What the exercise asks:
Leave the pictures out and restate each entry below word for word.

[Data extracted from a collection]

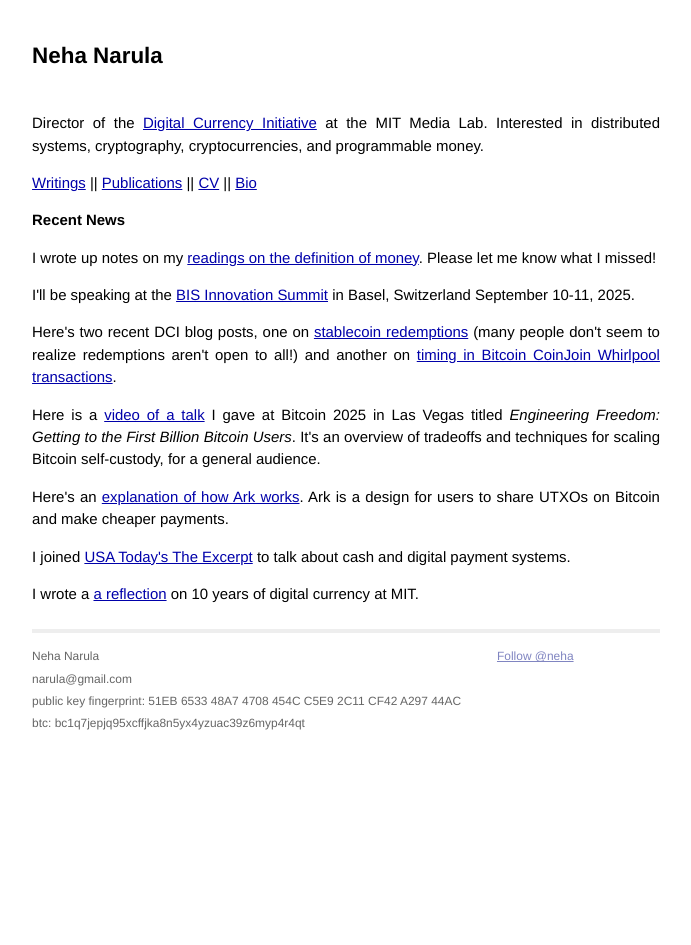
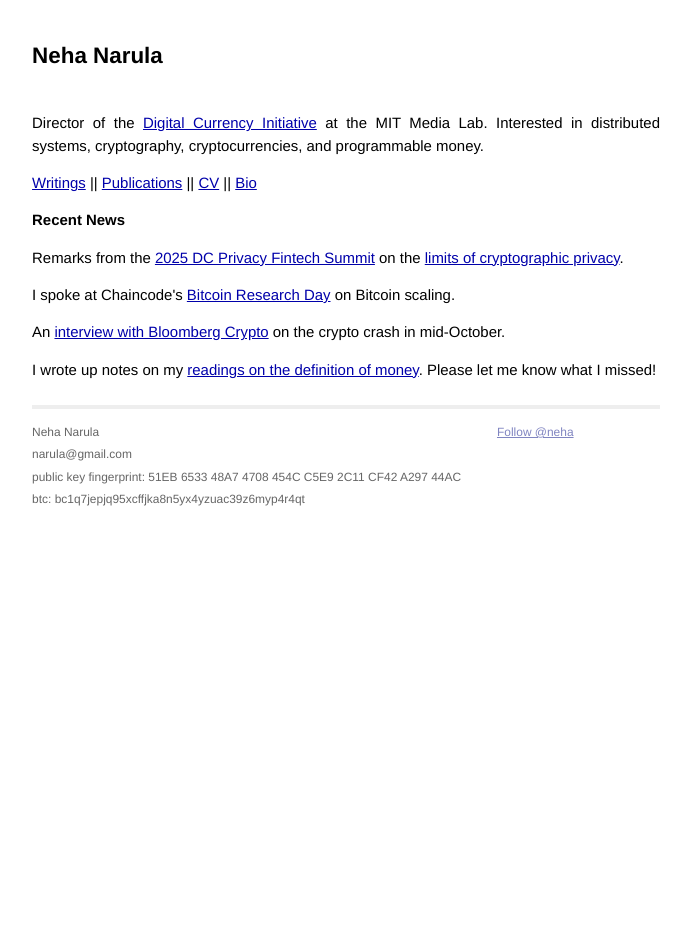
Before and after one commit to narula/narula.github.io, a Jekyll site: the page built from index.html, in a window 1280 px wide. Shown: the whole page, without its empty margins (294-985 px from the left). Built offline with Jekyll 4.4.1, drawn with Linux system fonts in a browser that asks for light colours; comment, search, counter and statistics services are not loaded.

Commit message:
refresh news updates

```diff
--- a/index.html
+++ b/index.html
@@ -11,8 +11,15 @@ cryptocurrencies, and programmable money.
 
 <h3>Recent News</h3>
 
+<p>Remarks from the <a href="https://www.dcprivacysummit.org/">2025 DC Privacy Fintech Summit</a> on the <a href="https://nehanarula.org/2025/12/14/the-limits-of-cryptographic-privacy.html">limits of cryptographic privacy</a>.
+
+<p>I spoke at Chaincode's <a href="https://brd.chaincode.com/">Bitcoin Research Day</a> on Bitcoin scaling.
+
+<p>An <a href="https://www.bloomberg.com/news/articles/2025-10-15/crypto-ecosystem-actually-worked-during-crash-mit-digital-s-narula-says">interview with Bloomberg Crypto</a> on the crypto crash in mid-October.
+
 <p>I wrote up notes on my <a href="https://nehanarula.org/2025/08/28/readings-on-money.html">readings on the definition of money</a>. Please let me know what I missed!
 
+<!---
 <p>I'll be speaking at the <a href="https://www.bis.org/events/bis_innovation_summit_2025/overview.htm">BIS Innovation Summit</a> in Basel, Switzerland September 10-11, 2025.</p>
 
 <p>Here's two recent DCI blog posts, one on <a href="https://www.dci.mit.edu/dci-news/stablecoin-redemptions-for-some-not-all">stablecoin redemptions</a> (many people don't seem to realize redemptions aren't open to all!) and another on <a href="https://www.dci.mit.edu/dci-news/coinjoin-timing-questions">timing in Bitcoin CoinJoin Whirlpool transactions</a>.</p>
@@ -25,7 +32,6 @@ cryptocurrencies, and programmable money.
 
 <p>I wrote a <a href="https://nehanarula.org/2025/05/15/decade-of-digital-currency.html">a reflection</a> on 10 years of digital currency at MIT.</p>
 
-<!---
 <p>See this <a href="https://bitcoinmagazine.com/culture/mit-dci-director-neha-narula-how-academia-interacts-with-the-bitcoin-ecosystem">interview with Bitcoin Magazine</a> on how academia intersects with Bitcoin and the history of MIT DCI.
 
 <p>I am participating in the Rockefeller Foundation's <a href="https://www.rockefellerfoundation.org/fellowships-convenings/bellagio-center/residency-program/">Bellagio Center Residency Program</a> in late summer 2025. My project is creating a framework for a computer science approach to money as a system.
```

Written response:
Before and after one commit to narula/narula.github.io, a Jekyll site: the page built from index.html, in a window 1280 px wide. Shown: the whole page, without its empty margins (294-985 px from the left). Built offline with Jekyll 4.4.1, drawn with Linux system fonts in a browser that asks for light colours; comment, search, counter and statistics services are not loaded.

Commit message:
refresh news updates

```diff
--- a/index.html
+++ b/index.html
@@ -11,8 +11,15 @@ cryptocurrencies, and programmable money.
 
 <h3>Recent News</h3>
 
+<p>Remarks from the <a href="https://www.dcprivacysummit.org/">2025 DC Privacy Fintech Summit</a> on the <a href="https://nehanarula.org/2025/12/14/the-limits-of-cryptographic-privacy.html">limits of cryptographic privacy</a>.
+
+<p>I spoke at Chaincode's <a href="https://brd.chaincode.com/">Bitcoin Research Day</a> on Bitcoin scaling.
+
+<p>An <a href="https://www.bloomberg.com/news/articles/2025-10-15/crypto-ecosystem-actually-worked-during-crash-mit-digital-s-narula-says">interview with Bloomberg Crypto</a> on the crypto crash in mid-October.
+
 <p>I wrote up notes on my <a href="https://nehanarula.org/2025/08/28/readings-on-money.html">readings on the definition of money</a>. Please let me know what I missed!
 
+<!---
 <p>I'll be speaking at the <a href="https://www.bis.org/events/bis_innovation_summit_2025/overview.htm">BIS Innovation Summit</a> in Basel, Switzerland September 10-11, 2025.</p>
 
 <p>Here's two recent DCI blog posts, one on <a href="https://www.dci.mit.edu/dci-news/stablecoin-redemptions-for-some-not-all">stablecoin redemptions</a> (many people don't seem to realize redemptions aren't open to all!) and another on <a href="https://www.dci.mit.edu/dci-news/coinjoin-timing-questions">timing in Bitcoin CoinJoin Whirlpool transactions</a>.</p>
@@ -25,7 +32,6 @@ cryptocurrencies, and programmable money.
 
 <p>I wrote a <a href="https://nehanarula.org/2025/05/15/decade-of-digital-currency.html">a reflection</a> on 10 years of digital currency at MIT.</p>
 
-<!---
 <p>See this <a href="https://bitcoinmagazine.com/culture/mit-dci-director-neha-narula-how-academia-interacts-with-the-bitcoin-ecosystem">interview with Bitcoin Magazine</a> on how academia intersects with Bitcoin and the history of MIT DCI.
 
 <p>I am participating in the Rockefeller Foundation's <a href="https://www.rockefellerfoundation.org/fellowships-convenings/bellagio-center/residency-program/">Bellagio Center Residency Program</a> in late summer 2025. My project is creating a framework for a computer science approach to money as a system.
```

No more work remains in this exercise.